A Signed Studio Photo of of Japanese Ambassador to Berlin

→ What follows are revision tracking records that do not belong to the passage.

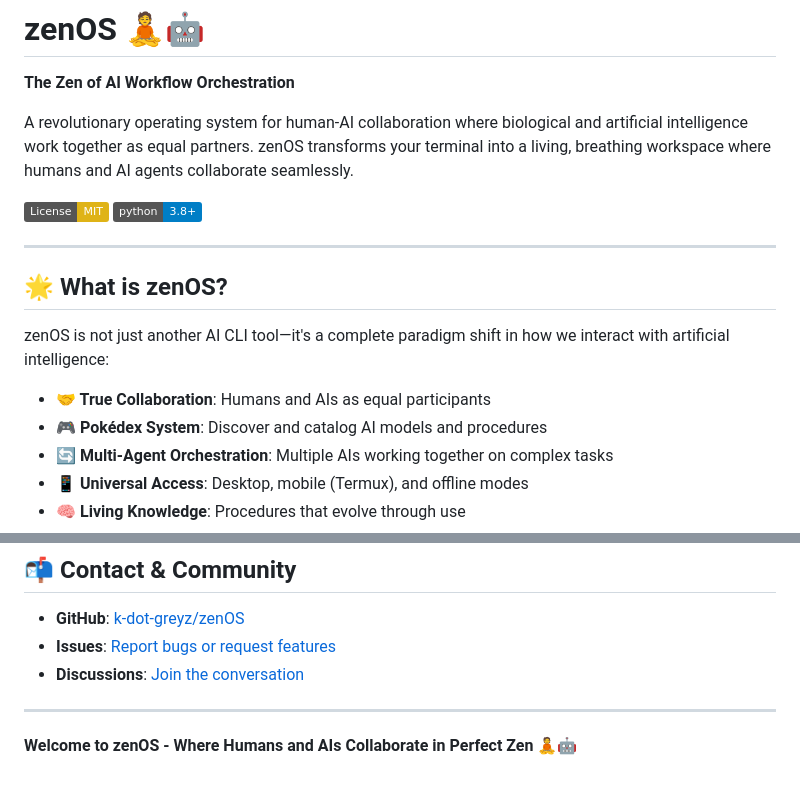
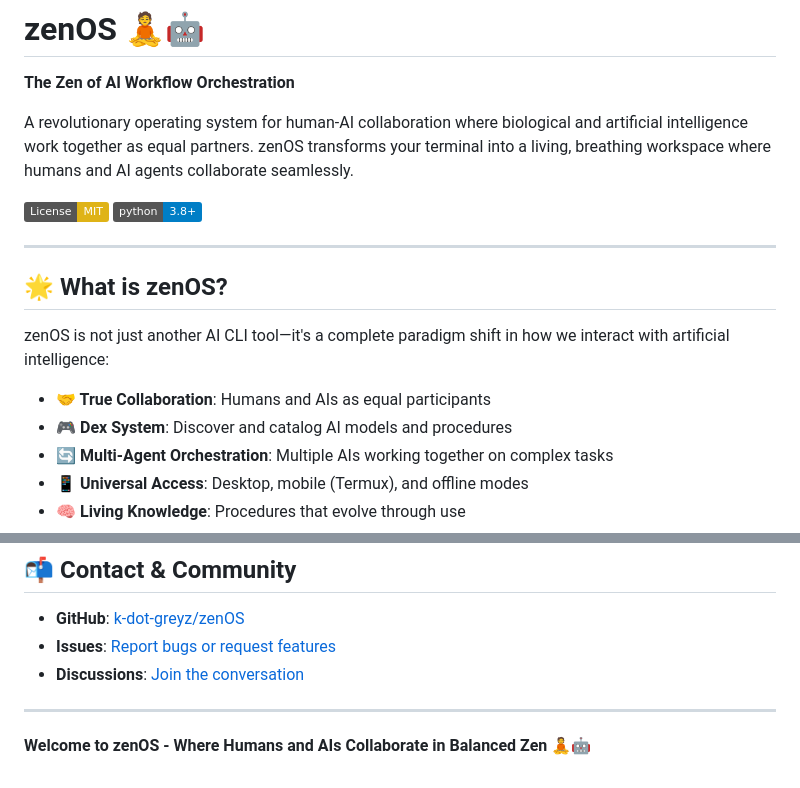
Before and after one commit to k-dot-greyz/zenOS, a Markdown page: README.md, 2 parts joined by grey strips. Drawn GitHub-style; badges without logos.

Commit message:
Update README for clarity and terminology changes
Signed-off-by: greyZ <181016230+k-dot-greyz@users.noreply.github.com>

```diff
--- a/README.md
+++ b/README.md
@@ -2,7 +2,8 @@
 
 **The Zen of AI Workflow Orchestration**
 
-A revolutionary operating system for human-AI collaboration where biological and artificial intelligence work together as equal partners. zenOS transforms your terminal into a living, breathing workspace where humans and AI agents collaborate seamlessly.
+A revolutionary operating system for human-AI collaboration where biological and artificial intelligence work together as equal partners.
+zenOS transforms your terminal into a living, breathing workspace where humans and AI agents collaborate seamlessly.
 
 [![License: MIT](https://img.shields.io/badge/License-MIT-yellow.svg)](https://opensource.org/licenses/MIT)
 [![Python 3.8+](https://img.shields.io/badge/python-3.8+-blue.svg)](https://www.python.org/downloads/)
@@ -14,7 +15,7 @@ A revolutionary operating system for human-AI collaboration where biological and
 zenOS is not just another AI CLI tool—it's a complete paradigm shift in how we interact with artificial intelligence:
 
 - **🤝 True Collaboration**: Humans and AIs as equal participants
-- **🎮 Pokédex System**: Discover and catalog AI models and procedures
+- **🎮 Dex System**: Discover and catalog AI models and procedures
 - **🔄 Multi-Agent Orchestration**: Multiple AIs working together on complex tasks
 - **📱 Universal Access**: Desktop, mobile (Termux), and offline modes
 - **🧠 Living Knowledge**: Procedures that evolve through use
@@ -327,4 +329,4 @@ Special thanks to:
 
 ---
 
-**Welcome to zenOS - Where Humans and AIs Collaborate in Perfect Zen** 🧘🤖
+**Welcome to zenOS - Where Humans and AIs Collaborate in Balanced Zen** 🧘🤖
```
Also changed, not shown: other parts of README.md (+2 -1 lines).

A Signed Studio Photo of of Japanese Ambassador to Berlin - Black and white, matte finish, studio portrait of Oshima in his General's uniform, wearing various medals and orders (including: the Japanese Order of the Rising Sun 1st and 2nd Classes, the 1914-1920 War Medal, the First World War Victory Medal, the Taisho Enthronement Commemorative Medal and the 1931-1934 Incident War Medal, among others; the German Third Reich German Eagle Order 1st Class, the Cross of Honour of the German Red Cross 1st Class Type III and the Olympic Games Decoration; and the Slovakian Order of Prince Pribina 1st and 2nd Classes), his original signature in blue ink across his breast, inscribed in German "Botschafter OSHIMA" (Ambassador Oshima) at the bottom, maker marked "Hoffmann, München, FRiedrichstr. 34" with postcard address patch, 90 mm x 140 mm, paper residue on the reverse from previous album mounting, tear on the left side just above his shoulder, creases evident, fine. Footnote: Baron Hiroshi Oshima (April 19, 1886 to June 6, 1975) was a general in the Imperial Japanese Army, Japanese ambassador to Nazi Germany before and during the Second World War, and unknowingly, a major source of communications intelligence for the Allies. His role was perhaps best summed up by General George C. Marshall, who identified Oshima as "our main basis of information regarding Hitler's intentions in Europe". Virtually all of Oshima's dispatches were intercepted: approximately 75 during the 11 months of 1941, some 100 in 1942, 400 in 1943, 600 in 1944, and about 300 during the just over four months of 1945 when Germany was at war.